Sexual selection then comes into play. Men of higher class are more able to choose wives they view as attractive. And thus the children of higher-class men and fairer women tend to be lighter-skinned than average. ...

There are of course endless individual exceptions to this pattern. But this general tendency appears to be part of the deep structure of human nature.

Let’s keep that in mind as we review the American conventional wisdom about the future of politics:

Unless the Republican Party leadership becomes even more obsessive than it already is about promoting amnesty and racial preferences, the GOP is doomed by immigration-driven diversity! (In fact, the GOP is probably doomed anyway no matter how many Bushes and McCains it runs for President, unless it purges, or at least silences, all its voters who don’t agree with its elites.)

After all, the GOP is the Party of White People. And, as countless American TV commercials inform us, what could be more shameful than being white? Voting is aspirational, and who would ever aspire to associate themselves with anybody as uncool as white people? Surely, nobody in Latin America, Asia, or Africa would ever aspire to be considered whiter! It’s a tribute to the nobility of spirit of immigrants that they deign to immigrate to a country built by whites at all!

However, when seen from a global perspective, this assumption that the Republican Party is doomed because immigrants view it as The White Party in an increasingly nonwhite America seems … parochial.

The real question in American politics might turn out to be: Can the Democrats of the Post-Obama Era thrive as The Black Party in an increasingly non-black America?

Of course, that real question won’t be asked much as long as the government continues to offer immigrants and their descendants money and prizes for identifying as non-white.

Amazingly, this policy was to a significant extent invented by appeasement-minded Republicans (see below).  In effect, Republicans have been practicing a long-term strategy that is the opposite of Divide and Conquer—namely, Unify and Surrender.

As a result, the immigrant ethnicities reason that, "Sure, everybody know it better to be light-skinned. But in this crazy country, my friend, the government pay you to tell them you aren't white!"

And, under the current system, the primary job of Hispanic and Asian leaders has become to defend and extend their groups' racial/ethnic privileges (including immigration policies that de facto favors them).

Not surprisingly, these leaders overwhelmingly identify with the Democrats, who are always going to be more enthusiastic than the Republicans about defending and extending affirmative action, disparate impact law and swamping the historic American nation with non-traditional immigrants

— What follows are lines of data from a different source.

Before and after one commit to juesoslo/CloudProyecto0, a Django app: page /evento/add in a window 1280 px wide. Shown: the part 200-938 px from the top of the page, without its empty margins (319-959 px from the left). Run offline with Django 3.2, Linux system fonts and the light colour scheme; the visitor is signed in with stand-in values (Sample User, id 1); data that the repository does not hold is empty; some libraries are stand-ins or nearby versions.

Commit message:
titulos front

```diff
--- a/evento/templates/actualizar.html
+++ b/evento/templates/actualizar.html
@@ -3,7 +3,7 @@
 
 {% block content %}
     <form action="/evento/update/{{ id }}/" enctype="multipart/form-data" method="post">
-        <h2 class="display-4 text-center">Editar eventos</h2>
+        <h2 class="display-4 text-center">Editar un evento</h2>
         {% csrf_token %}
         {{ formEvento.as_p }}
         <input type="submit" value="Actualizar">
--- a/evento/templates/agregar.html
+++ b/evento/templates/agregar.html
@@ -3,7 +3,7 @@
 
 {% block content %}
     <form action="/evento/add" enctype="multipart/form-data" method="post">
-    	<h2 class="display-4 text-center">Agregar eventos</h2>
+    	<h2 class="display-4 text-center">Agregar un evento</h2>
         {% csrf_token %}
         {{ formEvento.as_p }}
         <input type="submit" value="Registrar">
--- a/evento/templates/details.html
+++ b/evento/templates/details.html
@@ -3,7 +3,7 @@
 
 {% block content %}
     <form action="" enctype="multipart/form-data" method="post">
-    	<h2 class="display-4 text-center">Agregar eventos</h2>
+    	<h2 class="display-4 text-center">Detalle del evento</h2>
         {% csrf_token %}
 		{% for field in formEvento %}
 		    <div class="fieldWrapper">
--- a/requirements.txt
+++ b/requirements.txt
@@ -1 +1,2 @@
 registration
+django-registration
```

Case in point: while the percentage of Latinos who vote Democratic fluctuates over time, politically ambitious Latinos (with the exception of Cubans) are almost unanimously Democratic. A National Association of Latino Elected and Appointed Officials study found that 91 percent of Latino officeholders who had been elected in partisan races were Democrats.

Read the whole thing to find out what we can do about it (along with your weekly allotment of Bush-bashing).